Alabama's renegade Chief Justice Roy Moore was already the darling of the far right when he rallied cheering supporters on the steps of the state courthouse last August. Nationally known as the "Ten Commandments Judge," Moore had installed a 5,280-pound granite sculpture of an open book inscribed with the commandments shortly after he was elected in 2001, and then defied a federal court order to remove it. Observers couldn't help being reminded of Gov. George Wallace's infamous stand in the schoolhouse door, rallying Alabama segregationists in defiance of a federal court order to integrate the University of Alabama.
Now, almost everywhere Moore goes, people ask him to do something else Wallace did: run for president.
The possibility that Roy Moore could challenge President Bush in November may not be costing Karl Rove any sleep -- yet. But the chance that the popular conservative judge could do to Bush what Ralph Nader did to Al Gore in 2000 -- split his ideological base, and cost him the presidency -- has analysts crunching numbers and weighing Moore's chances. Moore and his spokeswoman did not return telephone and e-mail messages from Salon, but Moore's public statements have been consistent in recent months. He is keeping his options open, he says, and he will decide if he will run when he has exhausted his court appeals in the Ten Commandments case.
Meanwhile, the 57-year-old Moore is acting more and more like a candidate as he crisscrosses the country, speaking at gatherings of Christian rightists, home-schoolers and state conventions of the far-right Constitution Party, which was on 41 state ballots in the 2000 election, and is courting Moore to head its ticket. If he ran on the Constitution Party ticket, he would probably be on more state ballots than Nader this year. With 320,000 members it is the third-largest party in the U.S, in terms of registered voters.
Will the dynamics of the race change if Moore throws his hat in the ring? Hastings Wyman, a former aide to the late Sen. Strom Thurmond, R-S.C., and editor of the Southern Political Report, thinks so. Wyman told Salon that he thinks Moore has the potential to "do to Bush what Nader did to Gore." Other Republican and Democratic strategists aren't so sure, but no one thinks Bush can stand much erosion in his base. Certainly some Republican leaders take Moore seriously enough to quietly court him, hoping to keep him in the party and preserve the president's Christian far-right constituency.

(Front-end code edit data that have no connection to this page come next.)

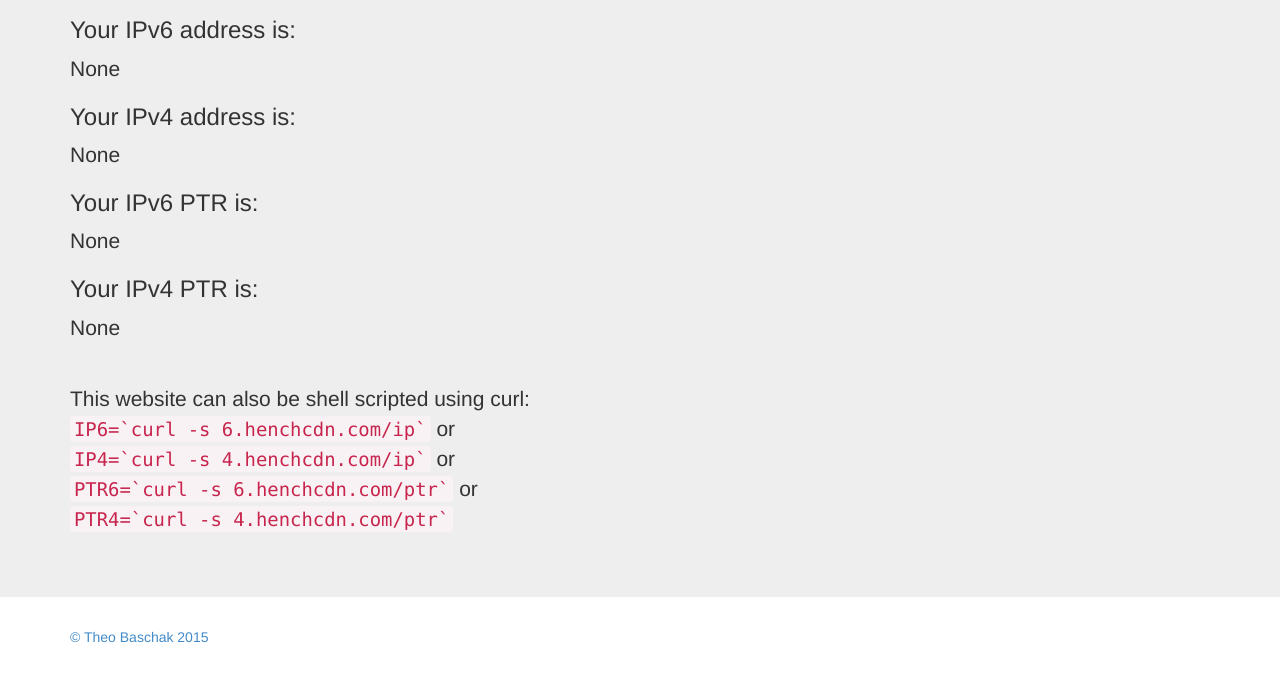
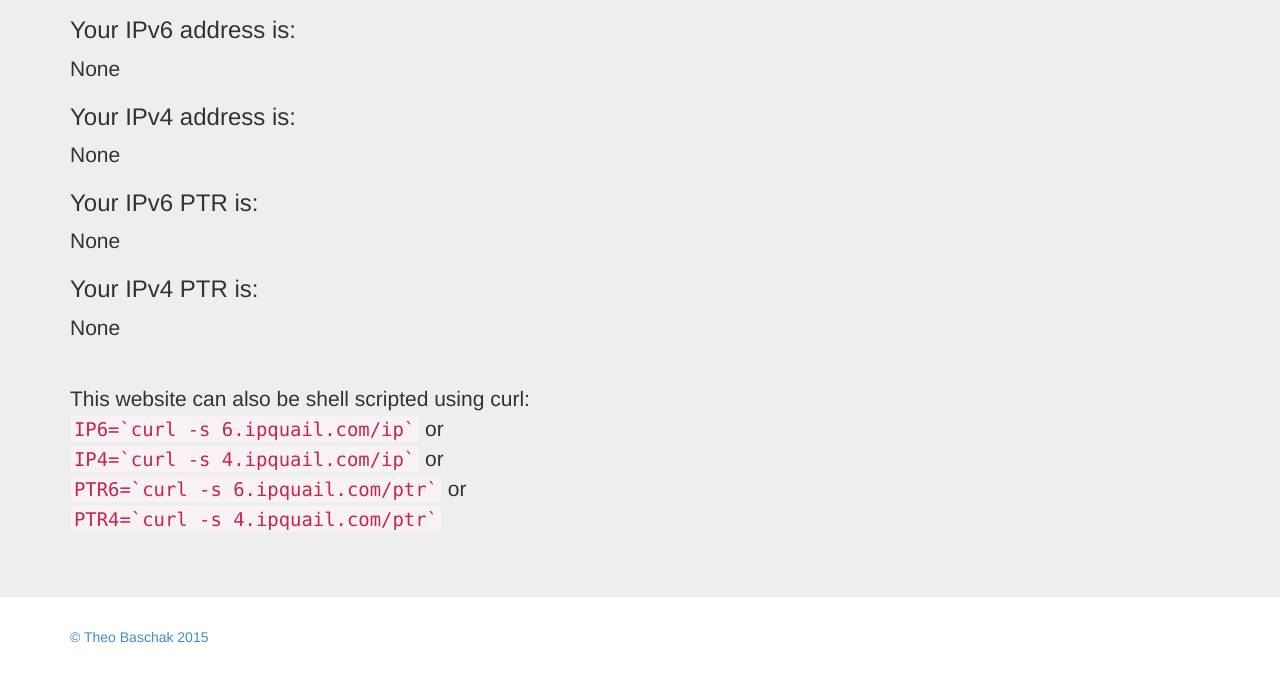
Before and after one commit to tbaschak/ipquail-go, a plain HTML site: page ipquail/public/index.html in a window 1280 px wide. Shown: the part 230-907 px from the top of the page. Drawn offline with nearby package versions, Linux system fonts and the light colour scheme; no server answers.

Commit message:
move to production domain

```diff
--- a/ipquail/public/index.html
+++ b/ipquail/public/index.html
@@ -41,10 +41,10 @@
                 <h3>Your IPv4 PTR is:</h3>
                 <p id="ipv4ptr">None</p>
                 <hr>
-                <p>This website can also be shell scripted using curl:<br><code>IP6=`curl -s 6.henchcdn.com/ip`</code> or
-                <br><code>IP4=`curl -s 4.henchcdn.com/ip`</code> or
-                <br><code>PTR6=`curl -s 6.henchcdn.com/ptr`</code> or
-                <br><code>PTR4=`curl -s 4.henchcdn.com/ptr`</code></p>
+                <p>This website can also be shell scripted using curl:<br><code>IP6=`curl -s 6.ipquail.com/ip`</code> or
+                <br><code>IP4=`curl -s 4.ipquail.com/ip`</code> or
+                <br><code>PTR6=`curl -s 6.ipquail.com/ptr`</code> or
+                <br><code>PTR4=`curl -s 4.ipquail.com/ptr`</code></p>
             </div>
             <div class="col-xs-4 col-sm-4">
                 <img class="img-responsive" src="assets/img/bird.png" alt="A Funny Bird"/>
@@ -65,16 +65,16 @@
 
     <script type="text/javascript" language="javascript">
     $(document).ready(function() {
-      $.getJSON('http://6.henchcdn.com/api/ip', function(ab) {
+      $.getJSON('http://6.ipquail.com/api/ip', function(ab) {
         $('#ipv6').html('<code>' + ab.ip + '</code>');
       });
-      $.getJSON('http://4.henchcdn.com/api/ip', function(ac) {
+      $.getJSON('http://4.ipquail.com/api/ip', function(ac) {
         $('#ipv4').html('<code>' + ac.ip + '</code>');
       });
-      $.getJSON('http://6.henchcdn.com/api/ptr', function(ad) {
+      $.getJSON('http://6.ipquail.com/api/ptr', function(ad) {
         $('#ipv6ptr').html('<code>' + ad.ptr + '</code>');
       });
-      $.getJSON('http://4.henchcdn.com/api/ptr', function(ae) {
+      $.getJSON('http://4.ipquail.com/api/ptr', function(ae) {
         $('#ipv4ptr').html('<code>' + ae.ptr + '</code>');
       });
     });
```
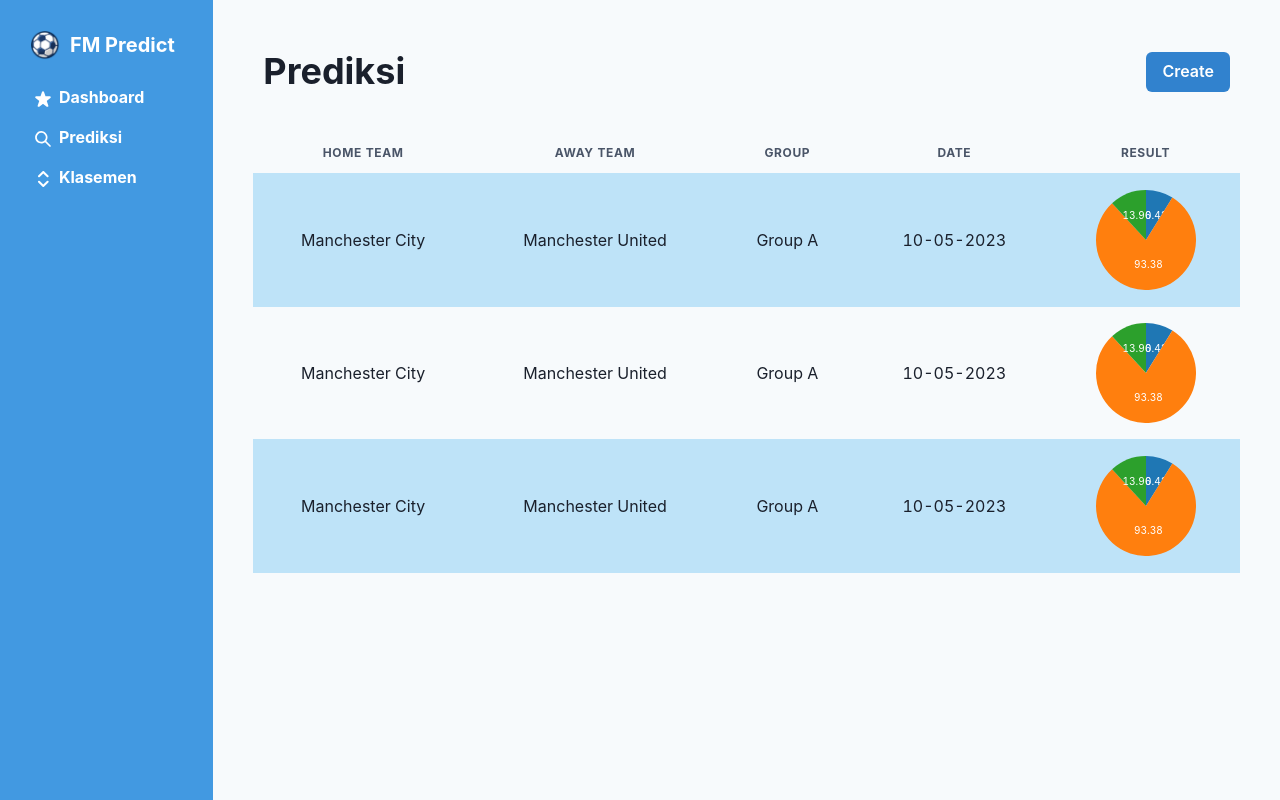
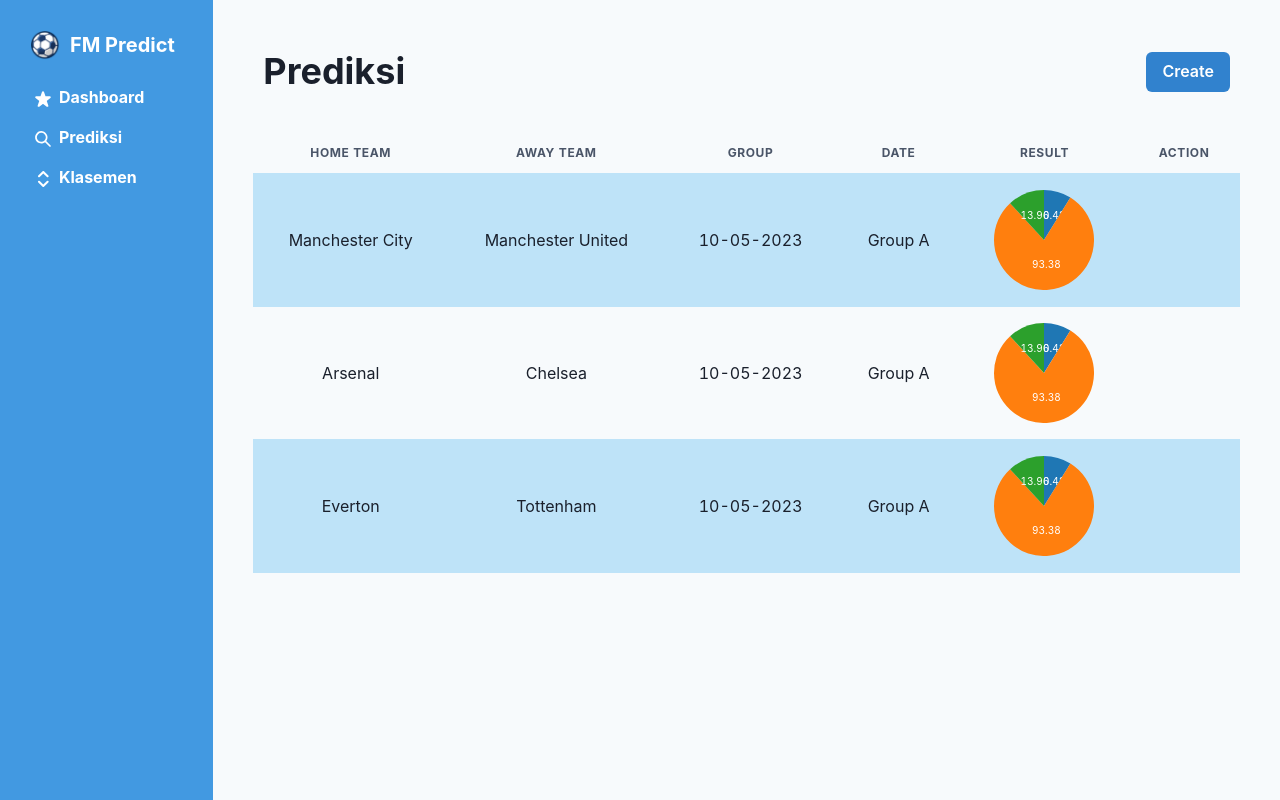
Before and after one commit to wikanadnyana/football-prediction-da-project, a React (Vite) app: page /ramal in a window 1280 px wide. Built offline with nearby package versions, Linux system fonts and the light colour scheme.

Commit message:
[FIX] map in show data create

```diff
--- a/src/layouts/RootLayout.jsx
+++ b/src/layouts/RootLayout.jsx
@@ -8,10 +8,10 @@
         <Grid templateColumns="repeat(6, 1fr)" bg="gray.50">
             <GridItem
                 as="aside"
-                colSpan="1"
+                colSpan={{ base: 6, lg: 2, xl: 1 }}
                 bg="blue.400"
-                minHeight="100vh"
-                p="30px"
+                minHeight={{ lg: "100vh" }}
+                p={{ base: "20px", lg: "30px" }}
             >
                 <Flex alignItems="center">
                     <Image boxSize="30px" src="/images/ball.png" alt="ball" />
@@ -23,9 +23,11 @@
                     <Sidebar />
                 </Flex>
             </GridItem>
-            <GridItem as="main" colSpan="5" p="40px">
-                <Navbar />
-                <Outlet />
+            <GridItem as="main" colSpan={{ base: 6, lg: 4, xl: 5 }} p="40px">
+                <Flex flexDirection="column" h="100%">
+                    <Navbar />
+                    <Outlet />
+                </Flex>
             </GridItem>
         </Grid>
     );
--- a/src/pages/Create.jsx
+++ b/src/pages/Create.jsx
@@ -34,6 +34,27 @@
         AOS.init();
         AOS.refresh();
     }, [!data]);
+
+    const teamData = [
+        {
+            homeTeam: "Manchester City",
+            awayTeam: "Manchester United",
+            group: "Group A",
+            date: "10-05-2023",
+        },
+        {
+            homeTeam: "Arsenal",
+            awayTeam: "Chelsea",
+            group: "Group A",
+            date: "10-05-2023",
+        },
+        {
+            homeTeam: "Everton",
+            awayTeam: "Tottenham",
+            group: "Group A",
+            date: "10-05-2023",
+        },
+    ];
     return (
         <div data-aos="fade-up">
             <TableContainer paddingTop="30px">
@@ -45,14 +66,16 @@
                             <Th textAlign="center">Group</Th>
                             <Th textAlign="center">Date</Th>
                             <Th textAlign="center">Result</Th>
+                            <Th textAlign="center">Action</Th>
                         </Tr>
                     </Thead>
                     <Tbody>
-                        <Tr>
-                            <Td textAlign="center">Manchester City</Td>
-                            <Td textAlign="center">Manchester United</Td>
-                            <Td textAlign="center">Group A</Td>
-                            <Td textAlign="center">10-05-2023</Td>
+                        {teamData.map((team, index) => (
+                            <Tr key={index}>
+                                <Td textAlign="center">{team.homeTeam}</Td>
+                                <Td textAlign="center">{team.awayTeam}</Td>
+                                <Td textAlign="center">{team.date}</Td>
+                                <Td textAlign="center">{team.group}</Td>
                                 <Td>
                                     <PieChart
                                         data={data}
@@ -62,37 +85,9 @@
                                         outerRadius={50}
                                     />
                                 </Td>
+                                <Td textAlign="center"></Td>
                             </Tr>
-                        <Tr>
-                            <Td textAlign="center">Manchester City</Td>
-                            <Td textAlign="center">Manchester United</Td>
-                            <Td textAlign="center">Group A</Td>
-                            <Td textAlign="center">10-05-2023</Td>
-                            <Td>
-                                <PieChart
-                                    data={data}
-                                    width={100}
-                                    height={100}
-                                    innerRadius={0}
-                                    outerRadius={50}
-                                />
-                            </Td>
-                        </Tr>
-                        <Tr>
-                            <Td textAlign="center">Manchester City</Td>
-                            <Td textAlign="center">Manchester United</Td>
-                            <Td textAlign="center">Group A</Td>
-                            <Td textAlign="center">10-05-2023</Td>
-                            <Td>
-                                <PieChart
-                                    data={data}
-                                    width={100}
-                                    height={100}
-                                    innerRadius={0}
-                                    outerRadius={50}
-                                />
-                            </Td>
-                        </Tr>
+                        ))}
                     </Tbody>
                 </Table>
             </TableContainer>
```
Lines whose indentation alone changed are shown as unchanged.
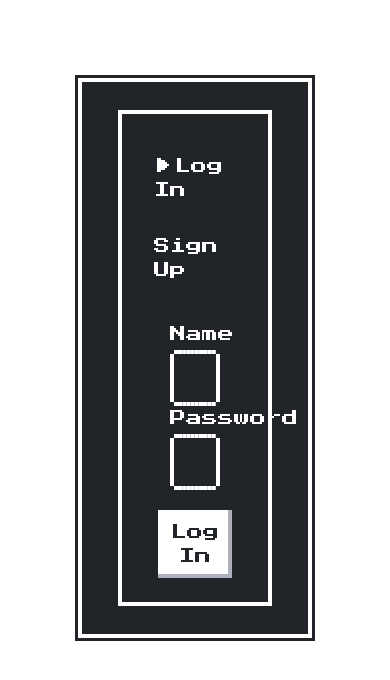
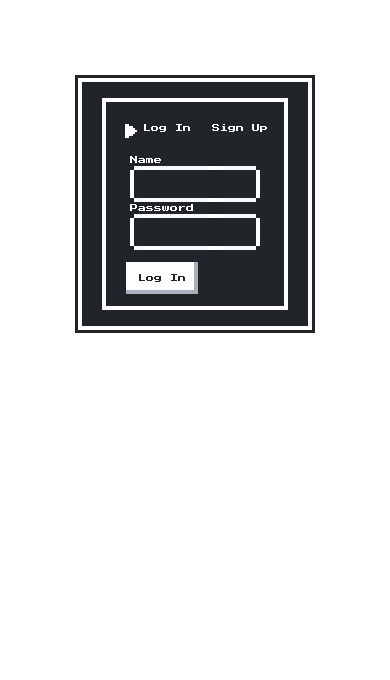
Before and after one commit to bendeandbende/online-arena-fe, a React (Create React App) app: page / in a window 390 px wide. Shown: the top 680 px of the page. Built offline with nearby package versions, Linux system fonts and the light colour scheme.

Commit message:
hotfix(*):styles adjusted for moblie users

```diff
--- a/src/App.js
+++ b/src/App.js
@@ -7,10 +7,11 @@ import LogInSignUp from './components/LogInSignUp';
 import TitleText from './components/TitleText';
 import Button from './components/Button';
 import CharacterList from './components/CharacterList';
+import CreateCharacter from './components/CreateCharacter';
 import config from './config';
 
 import 'nes.css/css/nes.min.css';
-import CreateCharacter from './components/CreateCharacter';
+import './style.css';
 
 function App() {
   const [cookies, setCookie, removeCookie] = useCookies(['token']);
--- /dev/null
+++ b/src/style.css
@@ -0,0 +1,6 @@
+@media (max-width: 700px) {
+  * {
+    font-size: 8px;
+    margin: 0;
+  }
+}
--- a/src/style.scss
+++ /dev/null
@@ -1 +0,0 @@
-@import "./node_modules/nes.css/css/nes.css"
```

Seriously, wouldn't it be lovely? He'd peel away the Republican right like peeling a grape -- those people who hold their noses and vote for the Republicans despite the fact that Bush isn't quite conservative enough for them. The article indicates that he'd pull enough people in New Hampshire, Florida, and Oregon to put all three states into play -- and you figure he'd have to do serious damage in Alabama, even if he couldn't pull enough votes to take it out of the Republican column. You figure both he and Nader would poll somewhere between 1-3 percent of the vote nationwide, so there would be someone to balance out the damage that Nader is likely to do, should he keep running. (In fact, should Moore run as the Constitution Party candidate, he'll do more damage than Nader, or at least has the potential to do so. The Constitution Party, having done its homework, is already on more ballots than Nader can possibly be.
To prevent Moore from stripping away the Republicans' conservative right, Bush would have to pander to the conservative right even more than he already does. This would leave liberal (if there is such a creature) and moderate Republicans in something of a bind. They already find some of the conservative extremism deeply disturbing; whatever will they do if their candidate starts playing to that crowd even more? They're not likely to vote for Kerry, of course; that would be not only a betrayal of their party, but he articulates political positions with which they do not remotely agreee. They might just choose to throw up their hands in despair and stay home.
To be sure, the Constitution Party is perfectly vile and believes only in their benighted view of said Constitution, with, ideally, a white Christian theocracy running the country -- so Moore would be their ideal candidate, wouldn't he?Posted by iain at May 07, 2004 11:59 AM